Business leaders should be seizing opportunities to secure their futures and safeguard their brand by adopting progressive human rights policies.
The call comes as the Equality and Human Rights Commission launches a simple five-step guide to help UK board directors show leadership in ensuring their businesses fulfill their responsibility to respect human rights.
Reputational harm, operational delays and an inability to recruit the top talent are just some of the risks to businesses failing to respect people’s human rights.
Whereas companies that operate with a culture of respect for human rights become businesses that people want to invest in and work for as well.
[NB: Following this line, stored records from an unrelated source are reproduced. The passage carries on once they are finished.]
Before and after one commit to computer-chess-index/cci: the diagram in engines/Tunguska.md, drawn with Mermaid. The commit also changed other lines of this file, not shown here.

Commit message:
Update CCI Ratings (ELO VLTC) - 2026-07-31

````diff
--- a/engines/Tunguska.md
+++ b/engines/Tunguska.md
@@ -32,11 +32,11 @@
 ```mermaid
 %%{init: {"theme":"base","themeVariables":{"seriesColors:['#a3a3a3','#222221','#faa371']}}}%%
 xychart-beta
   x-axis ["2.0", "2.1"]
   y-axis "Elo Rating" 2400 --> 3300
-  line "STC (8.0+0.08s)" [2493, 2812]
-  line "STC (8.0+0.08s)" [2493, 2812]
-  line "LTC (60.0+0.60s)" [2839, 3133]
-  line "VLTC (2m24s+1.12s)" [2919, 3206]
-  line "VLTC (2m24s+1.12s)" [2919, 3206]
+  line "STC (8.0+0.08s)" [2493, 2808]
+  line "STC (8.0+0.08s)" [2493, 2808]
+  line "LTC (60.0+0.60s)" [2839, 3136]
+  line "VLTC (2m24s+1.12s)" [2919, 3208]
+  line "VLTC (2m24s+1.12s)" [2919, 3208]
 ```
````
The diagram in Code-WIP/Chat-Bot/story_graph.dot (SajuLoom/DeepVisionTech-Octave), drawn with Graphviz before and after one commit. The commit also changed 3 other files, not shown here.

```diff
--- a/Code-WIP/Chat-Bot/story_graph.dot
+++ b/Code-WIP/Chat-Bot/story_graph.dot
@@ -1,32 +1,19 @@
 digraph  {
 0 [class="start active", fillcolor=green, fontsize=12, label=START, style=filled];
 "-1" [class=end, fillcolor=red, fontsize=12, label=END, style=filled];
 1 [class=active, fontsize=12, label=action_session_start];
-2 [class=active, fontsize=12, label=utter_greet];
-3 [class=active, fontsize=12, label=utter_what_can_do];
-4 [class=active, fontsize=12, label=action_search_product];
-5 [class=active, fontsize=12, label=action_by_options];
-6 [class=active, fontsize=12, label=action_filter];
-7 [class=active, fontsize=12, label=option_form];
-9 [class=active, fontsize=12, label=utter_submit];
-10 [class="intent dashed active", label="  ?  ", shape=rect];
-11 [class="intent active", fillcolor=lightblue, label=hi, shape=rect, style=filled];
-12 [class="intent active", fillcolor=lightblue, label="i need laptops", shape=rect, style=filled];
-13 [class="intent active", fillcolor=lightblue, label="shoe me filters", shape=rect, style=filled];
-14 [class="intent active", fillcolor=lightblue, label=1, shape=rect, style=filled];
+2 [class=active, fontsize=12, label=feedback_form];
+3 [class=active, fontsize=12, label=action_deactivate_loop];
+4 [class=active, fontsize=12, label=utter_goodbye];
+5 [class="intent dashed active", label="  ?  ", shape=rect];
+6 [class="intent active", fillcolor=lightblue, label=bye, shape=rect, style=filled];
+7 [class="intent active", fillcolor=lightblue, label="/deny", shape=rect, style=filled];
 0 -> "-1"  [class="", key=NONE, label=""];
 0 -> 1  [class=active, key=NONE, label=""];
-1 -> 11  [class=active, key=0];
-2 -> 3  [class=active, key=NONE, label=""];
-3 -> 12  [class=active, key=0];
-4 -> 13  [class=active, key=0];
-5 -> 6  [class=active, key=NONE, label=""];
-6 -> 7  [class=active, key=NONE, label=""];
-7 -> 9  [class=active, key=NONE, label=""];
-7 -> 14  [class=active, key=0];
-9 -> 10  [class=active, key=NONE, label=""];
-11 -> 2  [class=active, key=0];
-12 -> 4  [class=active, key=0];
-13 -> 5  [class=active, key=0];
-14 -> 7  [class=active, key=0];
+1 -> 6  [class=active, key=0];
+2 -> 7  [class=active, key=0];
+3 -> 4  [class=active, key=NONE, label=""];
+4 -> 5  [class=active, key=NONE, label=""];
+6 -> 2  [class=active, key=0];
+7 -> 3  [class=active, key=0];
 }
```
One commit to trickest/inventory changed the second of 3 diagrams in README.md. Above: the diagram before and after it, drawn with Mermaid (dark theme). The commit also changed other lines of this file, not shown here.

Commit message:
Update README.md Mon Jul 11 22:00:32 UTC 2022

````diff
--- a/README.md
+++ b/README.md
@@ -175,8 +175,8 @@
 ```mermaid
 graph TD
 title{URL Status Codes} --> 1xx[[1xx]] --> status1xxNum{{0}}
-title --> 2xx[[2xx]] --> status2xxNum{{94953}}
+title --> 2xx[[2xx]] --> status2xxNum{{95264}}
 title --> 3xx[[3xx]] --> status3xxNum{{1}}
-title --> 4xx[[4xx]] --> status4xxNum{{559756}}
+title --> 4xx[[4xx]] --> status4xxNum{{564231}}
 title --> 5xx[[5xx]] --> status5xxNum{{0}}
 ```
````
And they will see their brand value increase.
Business and human rights: A five step guide for company boards will help directors create the right culture and understand what they need to do to know and show their company respects human rights in practice.
In producing the guide the Commission drew upon the experience of an Expert Advisory Group, made up of business leaders and corporate governance experts.
The guide has been written in partnership with Shift and it follows the publication of the government’s updated National Action Plan for implementing the UN Guiding Principles on Business and Human Rights yesterday.
Mike Ashley, Chair of Audit Committee at Barclays PLC and member of our Expert Advisory Group, said: “If corporates are to thrive they must recognize their vital role in improving the human condition of which human rights are a fundamental component. This short guide is essential reading in thinking how they should go about it and reporting on the outcomes.”
Caroline Waters, Deputy Chair of the Equality and Human Rights Commission, said: “Human rights make business sense. Companies that make human rights a cornerstone of their operations thrive – with their reputation enhanced. This short guide will empower boards to ask the right questions of their executive teams, and to champion human rights from the top-down. Rather than treating human rights as an issue of compliance, boards can ensure that UK businesses lead the world in integrating human rights with business.”
Professor John Ruggie, Chair of Shift and the author of the UN Guiding Principles on Business Rights, said: “Five years after the adoption of the global standard on human rights — the UN Guiding Principles — it is increasingly evident that the strongest, most sustainable companies demonstrate a tone from the top that states clearly, ‘human rights are a core matter for this company. I am very pleased to see this guidance being issued for UK Boards and urge company leaders in all countries to act upon its concise, need-to-know guidance.”